The Fourth Amendment of the United States Constitution protects individuals from illegal searches and seizures. This means that when police officers illegally conduct searches or illegally seize items, evidence obtained as a result of the illegal search or seizure cannot be used against the individual to convict them. Most illegal searches occur in the absence of a search warrant, but, not every warrantless search will justify a Fourth Amendment violation. There are exceptions to the warrant requirement. One of the biggest exceptions to the warrant requirement is a Terry stop. A Terry stop allows a police officer to conduct a ...
August 21, 2019CD

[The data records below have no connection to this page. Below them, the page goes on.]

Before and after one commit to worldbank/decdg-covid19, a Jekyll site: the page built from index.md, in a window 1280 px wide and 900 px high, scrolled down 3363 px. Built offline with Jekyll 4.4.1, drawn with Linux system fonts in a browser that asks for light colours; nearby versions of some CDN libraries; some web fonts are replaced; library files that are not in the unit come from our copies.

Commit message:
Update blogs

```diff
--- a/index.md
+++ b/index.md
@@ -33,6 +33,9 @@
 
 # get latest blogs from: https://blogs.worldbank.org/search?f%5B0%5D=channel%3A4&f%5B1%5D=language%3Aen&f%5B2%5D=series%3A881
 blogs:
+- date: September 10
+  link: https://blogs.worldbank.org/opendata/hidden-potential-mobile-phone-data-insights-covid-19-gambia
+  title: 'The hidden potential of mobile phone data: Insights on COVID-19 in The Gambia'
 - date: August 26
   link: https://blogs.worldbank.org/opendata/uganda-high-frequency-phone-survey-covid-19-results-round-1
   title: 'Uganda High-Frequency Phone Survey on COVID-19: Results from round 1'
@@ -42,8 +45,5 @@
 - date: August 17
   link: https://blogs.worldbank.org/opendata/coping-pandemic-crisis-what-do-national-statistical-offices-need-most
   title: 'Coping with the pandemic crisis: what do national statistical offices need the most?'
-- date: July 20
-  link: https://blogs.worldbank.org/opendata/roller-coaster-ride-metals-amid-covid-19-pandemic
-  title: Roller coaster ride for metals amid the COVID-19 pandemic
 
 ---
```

The Fourth Amendment of the United States Constitution protects individuals from random police searches. The United States Supreme Court has found that, implicit within the Fourth Amendment is a preference for a valid warrant before conducting a search. Specifically, the Supreme Court has stated that “searches conducted outside the judicial process . . . are per se unreasonable under the Fourth Amendment – subject only to a few . . . exceptions.”1 Therefore, if a police officer conducts a search without a warrant, it must be pursuant to a well-established exception. One such exception is a vehicle inventory search. An ...
August 9, 2019CD
The Fourth Amendment of the United States Constitution protects you from illegal searches and seizures. This means that when police officers illegally conduct searches and illegally seize items, evidence obtained as a result of the illegal search and/or seizure cannot be used against the individual to convict them. The starting point in determining whether the search or seizure was illegal depends on the circumstances. To claim that there was an illegal seizure of the person, one must be in police custody and be subject to police interrogation. To claim there was an illegal search, one must establish that they had ...
August 8, 2019CD